World leaders, politicians commemorate 106th anniversary of the Armenian Genocide

Politicians and leaders around the world on Saturday issued statements commemorating the 106th anniversary of the Armenian Genocide.

The statements arrive as Turkey braces for U.S. President Joe recognising the 1915 massacres of Armenians in the Ottoman Empire as genocide, in move that could further complicate an already tense relation ship between Ankara and Washington.

Armenians are seeking international recognition for atrocities during World War I that they say left some 1.5 million of their people dead.

An overwhelming majority of non-Turkish historians agree that April 24, 1915 was the beginning of a systematic mass murder and expulsion of civilian Armenians by the Ottoman Empire government, which meets the definition of genocide, a claim Ankara rejects.

Member of the European Parliament Manfred Weber (EPP Group) on Saturday called on Turkey to face history and fully recognize the reality of the Genocide.

Canadian Prime Minister, Justin Trudeau issued a statement on Armenian Genocide Memorial Day, also known as Medz Yeghern.

“Today on Armenian Genocide Memorial Day, we join Armenian communities in Canada and around the world to remember those who lost their lives and who suffered from the senseless acts wrought upon the Armenian people. We also honor their descendants and all those who continue to live with the pain, trauma, and loss from this tragedy,” Trudeau said.

French President Emmanuel Macron issued a statement on Twitter marking the anniversary of the Armenian Genocide.

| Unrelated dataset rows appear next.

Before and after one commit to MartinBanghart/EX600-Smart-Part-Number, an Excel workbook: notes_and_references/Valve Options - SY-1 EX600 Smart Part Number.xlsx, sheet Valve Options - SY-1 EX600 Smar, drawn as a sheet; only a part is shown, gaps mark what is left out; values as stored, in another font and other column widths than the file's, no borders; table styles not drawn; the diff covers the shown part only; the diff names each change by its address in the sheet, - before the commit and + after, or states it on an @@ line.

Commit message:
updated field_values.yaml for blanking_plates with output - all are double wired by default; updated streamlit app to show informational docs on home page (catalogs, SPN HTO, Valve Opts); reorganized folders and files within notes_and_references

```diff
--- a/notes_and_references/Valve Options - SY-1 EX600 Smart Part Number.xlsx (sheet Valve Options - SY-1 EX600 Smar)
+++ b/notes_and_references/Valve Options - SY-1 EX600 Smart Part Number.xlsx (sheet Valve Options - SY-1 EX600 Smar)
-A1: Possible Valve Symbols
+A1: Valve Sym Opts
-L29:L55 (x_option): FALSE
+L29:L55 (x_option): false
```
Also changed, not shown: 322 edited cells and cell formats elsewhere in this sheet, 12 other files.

“On April 24, the Armenian Genocide commemoration day, we do not forget. We will fight together against denial, hatred, violence. The French people and the Armenian people are forever linked,” Macron said.

 

Greek President Katerina Sakellaropoulou laid a wreath on Saturday at the Tomb of the Unknown Soldier in Athens to commemorate the 106th anniversary of the Armenian Genocide.

“One hundred and six years have passed since the beginning of the systematic extermination of one and a half million Armenians during the last years of the Ottoman Empire. It is a tragedy that indelibly sealed the first decades of the 20th century, a genocide that crushed a thriving Christian nucleus in the southern Caucasus and almost wiped out an ancient people,” Sakellaropoulou said.

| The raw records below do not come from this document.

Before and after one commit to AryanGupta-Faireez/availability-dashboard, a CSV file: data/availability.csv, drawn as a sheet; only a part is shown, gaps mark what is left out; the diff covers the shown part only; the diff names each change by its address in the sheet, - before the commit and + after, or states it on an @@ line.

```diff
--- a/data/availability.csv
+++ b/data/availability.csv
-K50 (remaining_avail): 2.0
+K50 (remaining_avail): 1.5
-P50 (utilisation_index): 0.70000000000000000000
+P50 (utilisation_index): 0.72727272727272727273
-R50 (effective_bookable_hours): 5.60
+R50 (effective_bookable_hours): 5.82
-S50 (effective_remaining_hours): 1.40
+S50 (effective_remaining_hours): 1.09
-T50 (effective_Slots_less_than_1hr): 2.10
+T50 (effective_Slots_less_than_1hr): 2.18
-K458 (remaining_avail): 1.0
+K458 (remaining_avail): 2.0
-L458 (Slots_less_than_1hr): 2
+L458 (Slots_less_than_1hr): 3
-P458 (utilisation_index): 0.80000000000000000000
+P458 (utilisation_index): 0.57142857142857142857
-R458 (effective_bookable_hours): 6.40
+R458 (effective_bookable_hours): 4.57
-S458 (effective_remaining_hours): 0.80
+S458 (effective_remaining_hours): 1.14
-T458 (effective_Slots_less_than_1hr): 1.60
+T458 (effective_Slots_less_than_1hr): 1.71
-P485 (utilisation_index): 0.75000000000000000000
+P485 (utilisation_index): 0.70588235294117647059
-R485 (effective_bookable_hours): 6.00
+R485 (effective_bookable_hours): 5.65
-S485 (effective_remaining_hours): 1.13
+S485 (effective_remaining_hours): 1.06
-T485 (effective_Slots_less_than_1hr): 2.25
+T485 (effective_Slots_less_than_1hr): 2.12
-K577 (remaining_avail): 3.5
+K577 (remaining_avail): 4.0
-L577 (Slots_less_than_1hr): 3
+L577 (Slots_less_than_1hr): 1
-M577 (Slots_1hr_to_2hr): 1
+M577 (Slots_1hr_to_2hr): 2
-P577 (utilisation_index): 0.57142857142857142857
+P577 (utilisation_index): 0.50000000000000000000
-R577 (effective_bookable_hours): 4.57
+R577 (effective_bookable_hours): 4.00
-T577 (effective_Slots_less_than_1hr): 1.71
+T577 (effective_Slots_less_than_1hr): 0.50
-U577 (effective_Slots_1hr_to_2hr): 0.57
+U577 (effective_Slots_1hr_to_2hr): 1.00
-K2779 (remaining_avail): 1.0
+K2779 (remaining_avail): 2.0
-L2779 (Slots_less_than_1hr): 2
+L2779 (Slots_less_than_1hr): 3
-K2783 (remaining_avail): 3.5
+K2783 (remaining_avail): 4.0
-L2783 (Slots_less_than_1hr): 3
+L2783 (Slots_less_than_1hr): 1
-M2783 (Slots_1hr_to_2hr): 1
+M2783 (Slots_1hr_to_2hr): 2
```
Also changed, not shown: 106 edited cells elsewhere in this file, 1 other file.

Meanwhile, Azerbaijani President Ilham Aliyev said his country allies

with Turkey to “dispel the myth of the ‘Armenian genocide’ in the world”.

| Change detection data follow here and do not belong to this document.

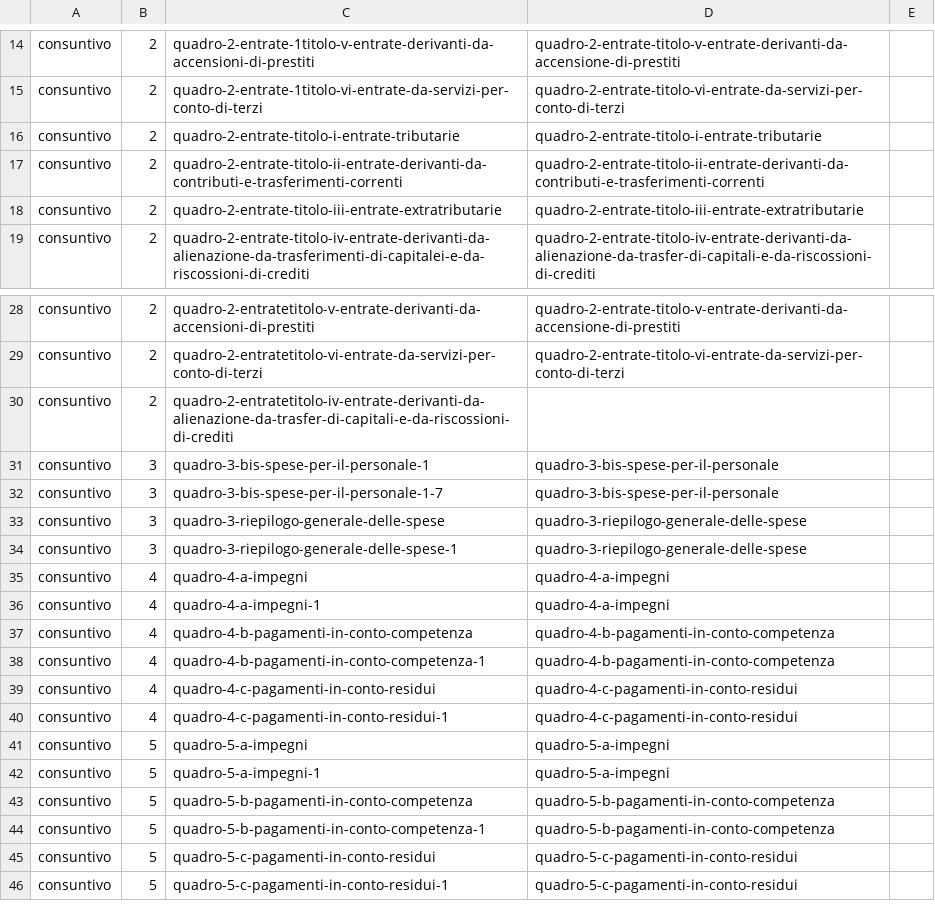
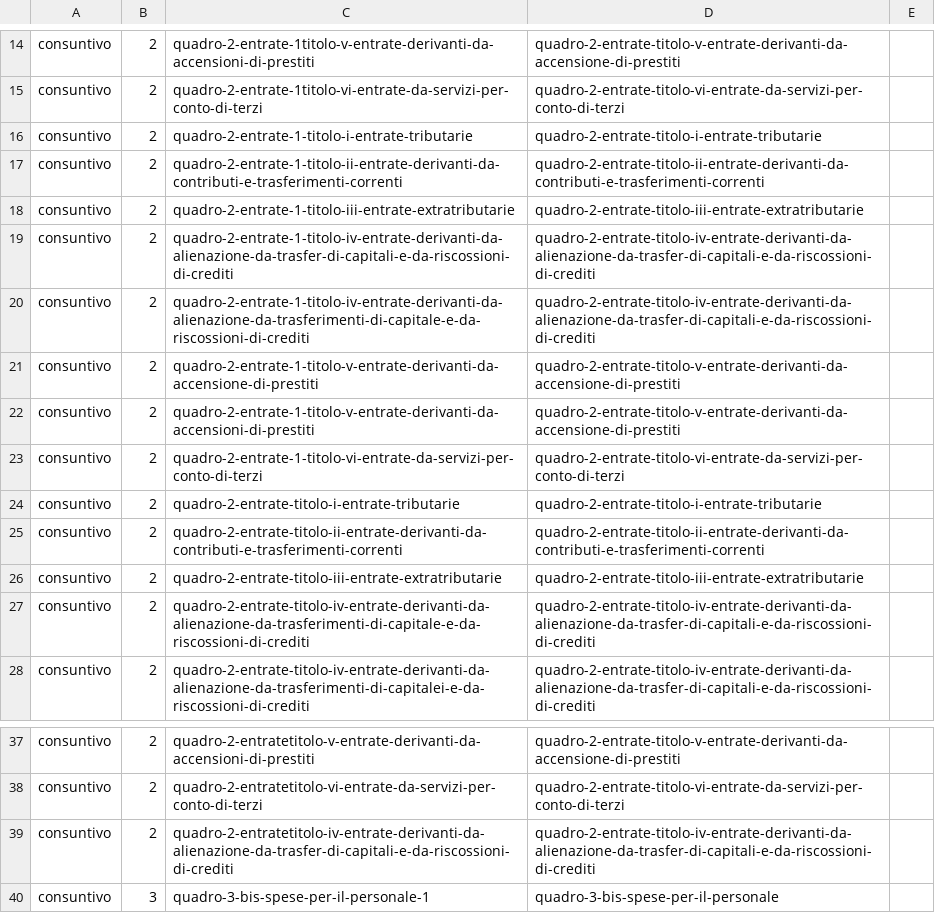
Before and after one commit to DeppSRL/open_bilanci, a CSV file: bilanci_project/data/gdocs_csv_cache/titoli_map/consuntivo.csv, drawn as a sheet; only a part is shown, gaps mark what is left out; the shorter side is filled out with more unchanged rows.

Commit message:
minor errors in gdocs mapping file corrected;

```diff
--- a/bilanci_project/data/gdocs_csv_cache/titoli_map/consuntivo.csv
+++ b/bilanci_project/data/gdocs_csv_cache/titoli_map/consuntivo.csv
@@ -15,2 +15,10 @@
 "consuntivo";"2";"quadro-2-entrate-1titolo-vi-entrate-da-servizi-per-conto-di-terzi";"quadro-2-entrate-titolo-vi-entrate-da-servizi-per-conto-di-terzi";""
+"consuntivo";"2";"quadro-2-entrate-1-titolo-i-entrate-tributarie";"quadro-2-entrate-titolo-i-entrate-tributarie";""
+"consuntivo";"2";"quadro-2-entrate-1-titolo-ii-entrate-derivanti-da-contributi-e-trasferimenti-correnti";"quadro-2-entrate-titolo-ii-entrate-derivanti-da-contributi-e-trasferimenti-correnti";""
+"consuntivo";"2";"quadro-2-entrate-1-titolo-iii-entrate-extratributarie";"quadro-2-entrate-titolo-iii-entrate-extratributarie";""
+"consuntivo";"2";"quadro-2-entrate-1-titolo-iv-entrate-derivanti-da-alienazione-da-trasfer-di-capitali-e-da-riscossioni-di-crediti";"quadro-2-entrate-titolo-iv-entrate-derivanti-da-alienazione-da-trasfer-di-capitali-e-da-riscossioni-di-crediti";""
+"consuntivo";"2";"quadro-2-entrate-1-titolo-iv-entrate-derivanti-da-alienazione-da-trasferimenti-di-capitale-e-da-riscossioni-di-crediti";"quadro-2-entrate-titolo-iv-entrate-derivanti-da-alienazione-da-trasfer-di-capitali-e-da-riscossioni-di-crediti";""
+"consuntivo";"2";"quadro-2-entrate-1-titolo-v-entrate-derivanti-da-accensione-di-prestiti";"quadro-2-entrate-titolo-v-entrate-derivanti-da-accensione-di-prestiti";""
+"consuntivo";"2";"quadro-2-entrate-1-titolo-v-entrate-derivanti-da-accensioni-di-prestiti";"quadro-2-entrate-titolo-v-entrate-derivanti-da-accensione-di-prestiti";""
+"consuntivo";"2";"quadro-2-entrate-1-titolo-vi-entrate-da-servizi-per-conto-di-terzi";"quadro-2-entrate-titolo-vi-entrate-da-servizi-per-conto-di-terzi";""
 "consuntivo";"2";"quadro-2-entrate-titolo-i-entrate-tributarie";"quadro-2-entrate-titolo-i-entrate-tributarie";""
@@ -18,2 +26,3 @@
 "consuntivo";"2";"quadro-2-entrate-titolo-iii-entrate-extratributarie";"quadro-2-entrate-titolo-iii-entrate-extratributarie";""
+"consuntivo";"2";"quadro-2-entrate-titolo-iv-entrate-derivanti-da-alienazione-da-trasferimenti-di-capitale-e-da-riscossioni-di-crediti";"quadro-2-entrate-titolo-iv-entrate-derivanti-da-alienazione-da-trasfer-di-capitali-e-da-riscossioni-di-crediti";""
 "consuntivo";"2";"quadro-2-entrate-titolo-iv-entrate-derivanti-da-alienazione-da-trasferimenti-di-capitalei-e-da-riscossioni-di-crediti";"quadro-2-entrate-titolo-iv-entrate-derivanti-da-alienazione-da-trasfer-di-capitali-e-da-riscossioni-di-crediti";""
@@ -29,3 +38,3 @@
 "consuntivo";"2";"quadro-2-entratetitolo-vi-entrate-da-servizi-per-conto-di-terzi";"quadro-2-entrate-titolo-vi-entrate-da-servizi-per-conto-di-terzi";""
-"consuntivo";"2";"quadro-2-entratetitolo-iv-entrate-derivanti-da-alienazione-da-trasfer-di-capitali-e-da-riscossioni-di-crediti";"";""
+"consuntivo";"2";"quadro-2-entratetitolo-iv-entrate-derivanti-da-alienazione-da-trasfer-di-capitali-e-da-riscossioni-di-crediti";"quadro-2-entrate-titolo-iv-entrate-derivanti-da-alienazione-da-trasfer-di-capitali-e-da-riscossioni-di-crediti";""
 "consuntivo";"3";"quadro-3-bis-spese-per-il-personale-1";"quadro-3-bis-spese-per-il-personale";""
```
Also changed, not shown: bilanci_project/data/gdocs_csv_cache/simple_map/consuntivo.csv, bilanci_project/data/gdocs_csv_cache/simple_map/preventivo.csv, 7 other files.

Turkey and Azerbaijan are bound by strong ethnic, cultural and historic ties. Turkey threw its full support behind the country in the six-weeks of clashes with Armenia over the disputed region of Nagorno-Karabakh in November. Turkish drones played a key role in Azerbaijan’s military success in the conflict.

Turkey denies the accusations of genocide, saying hundreds of thousands of Armenians and Turks died in clashes after ethnic Armenians in Turkey sided with Russia in the war. It says any killing was not systematic or orchestrated and has strongly objected to all attempts at recognition internationally.